A Day in the Life: Annabelle Turner, COVID-19 response worker
It’s 5am when University of Melbourne Master of Public Health student turned COVID-19 response worker Annabelle Turner begins her day.
She’s at the Department of Health and Human Services office in Melbourne and, as part of her role in the Intelligence team, is busy extracting data from the Department’s online surveillance system. This system is where information collected by contact tracers is stored, and it’s what’s used to generate a report of Victoria’s case numbers for the day.
“We've gotta get up early, extract data, code, get everything ready for that,” Annabelle says.
The Situation Report (or ‘SitRep’, as it’s known around the office) is the most crucial piece of work for the day – it is what determines the state’s day-by-day COVID-19 response – and has to be double checked and ready for distribution at 7:30am.
Annabelle describes it as a somewhat high pressure and stressful time as the team works to ensure the reporting is accurate and provided on time, but there’s also a lot of support to get through it, with several managers and staff from other teams to report to and liaise with. The SitRep then informs the daily announcements that Victorians rely on.
Once the SitRep’s out, Annabelle works closely with contact tracers to get information on developing or current outbreaks as part of the Outbreaks team.
“After the morning tasks, there are then a number of team meetings and discussions to go over developments in processes or any new outbreaks,” she says.
This involves producing outbreak reports and undertaking epidemiological investigation to determine index cases or sources of infection.
Several times a day, people from across the Department will convene to discuss an outbreak. At the time of writing, a sustained increase in the number of cases and outbreaks in Victoria saw many within the state return to Stage 3 lockdown. As a result, the work related to outbreaks was taking up increasingly larger portions of the day.
“There is a strong sense of we have done this before and can do it again,” says Annabelle.
So how did Annabelle secure this role?
She was put forward by Senior Lecturer in Epidemiology and Master of Public Health Course Coordinator, Dr Melissa Russell, when the Department was onboarding staff for the state’s COVID-19 response in early March.
“Annabelle was one of the final year Master of Public Health Epidemiology and Biostatistics Specialisation students we urgently contacted when we were first called upon to support the Victorian COVID-19 response,” Dr Russell says.
“Our students are so skilled in analysing data, integrating information, decision making and communicating, we knew they were perfectly placed to contribute.”
The role is Annabelle’s first public health job and is providing valuable and unique experience within the public health workforce.
“The work is very much within my field of epidemiology and biostatistics,” says Annabelle.

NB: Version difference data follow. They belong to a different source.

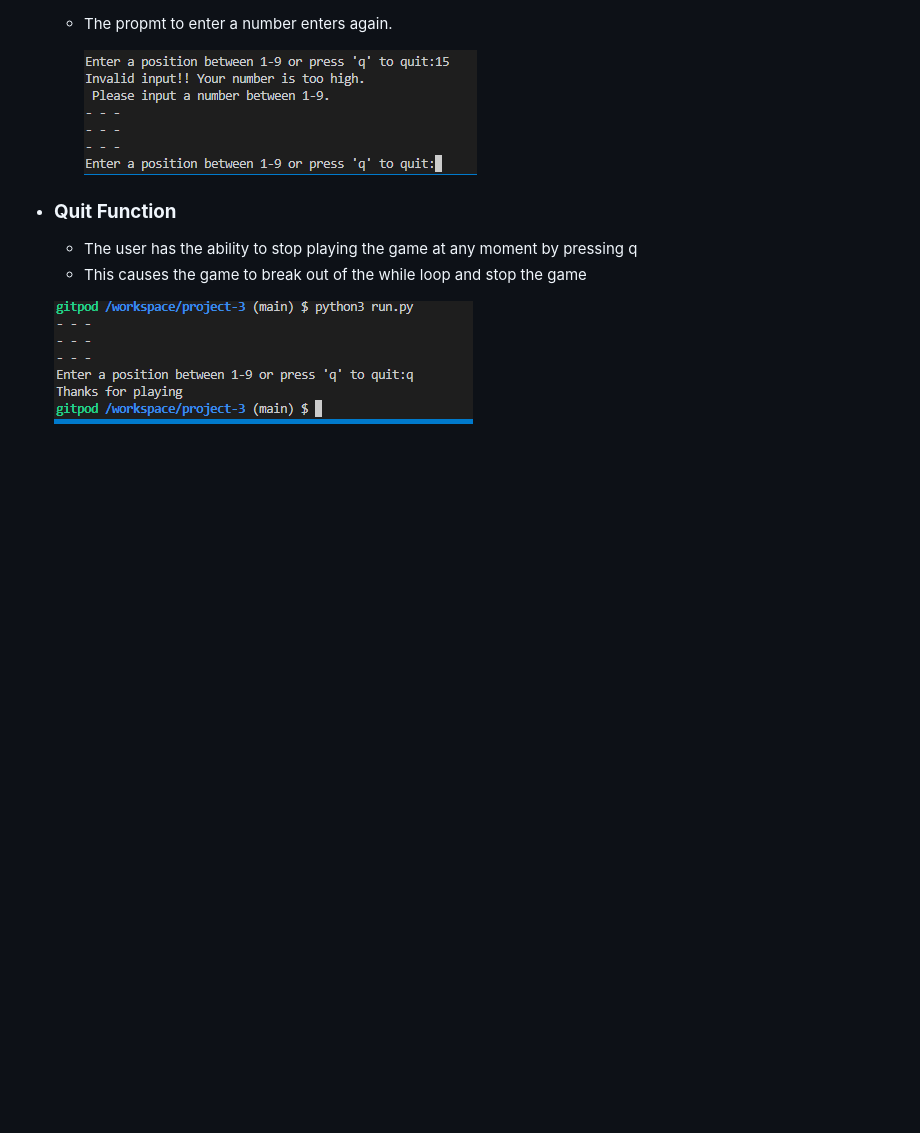
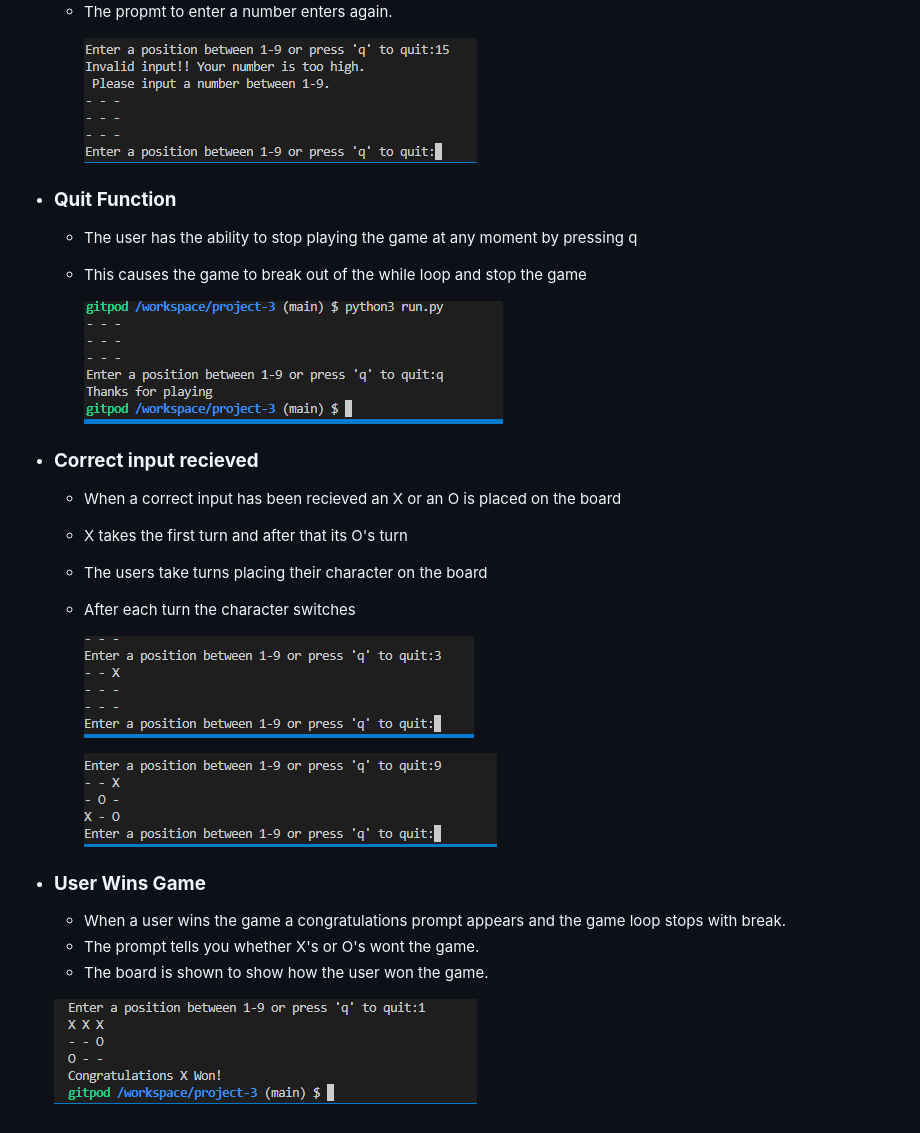
Before and after one commit to Code-Institute-Submissions/MateuszPestka-project-3, a Markdown page: README.md, the part around the change. GitHub-like rendering; pictures changed too: assets/images/game-switch.PNG (added); blank space fills up the shorter version.

Commit message:
Add user wins game to read.md

```diff
--- a/README.md
+++ b/README.md
@@ -36,4 +36,24 @@ ERROR EXPLAINED BELOW IN DEPLOYMENT SECTION. STUDENT SUPPORT HAS BEEN CONTACTED
   - The user has the ability to stop playing the game at any moment by pressing q
   - This causes the game to break out of the while loop and stop the game
 
-  ![Quit game function](assets/images/quit-game.PNG)
+    ![Quit game function](assets/images/quit-game.PNG)
+
+
+- ### **Correct input recieved**
+
+  - When a correct input has been recieved an X or an O is placed on the board
+  - X takes the first turn and after that its O's turn
+  - The users take turns placing their character on the board
+  - After each turn the character switches
+
+    ![Game in motion](assets/images/game4.PNG)
+
+    ![Game switching between X and O](assets/images/game-switch.PNG)
+
+- ### **User Wins Game**
+
+  - When a user wins the game a congratulations prompt appears and the game loop stops with break.
+  - The prompt tells you whether X's or O's wont the game.
+  - The board is shown to show how the user won the game.
+
+  ![User wins game](assets/images/game5.PNG)
```
Also changed, not shown: 1 other file.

Starting with three days a week, over time the position became a full-time endeavour. As the early starts suggest, it’s not a standard 9-5, Monday to Friday job. But not every shift begins very early in the morning, there are some that end as late as 10pm.
“As a student (and almost graduate), the job has been a great way to enter the workforce and put me in an area with real responsibility and accountability,” she says.
There was no second-guessing when Annabelle was offered the position.
“It's a phenomenal opportunity to be able to be a part of the COVID response, and I’m grateful to be involved in that in any capacity.”
Contributing to the crucial work of responding to an unprecedented health crisis has been an exciting challenge for Annabelle. Having recently handed in her Master’s thesis, the role has seen her through the important transition from university to the workforce.
“It is definitely a steep learning curve with a huge change in pace and expectation, but I believe that is down to the situation we are in,” she says.
“The people I've been around, and the skills and experience I've gotten from this job while still a student, I think it's fantastic. I'm really lucky to have that and I'd love to be able to make use of it.”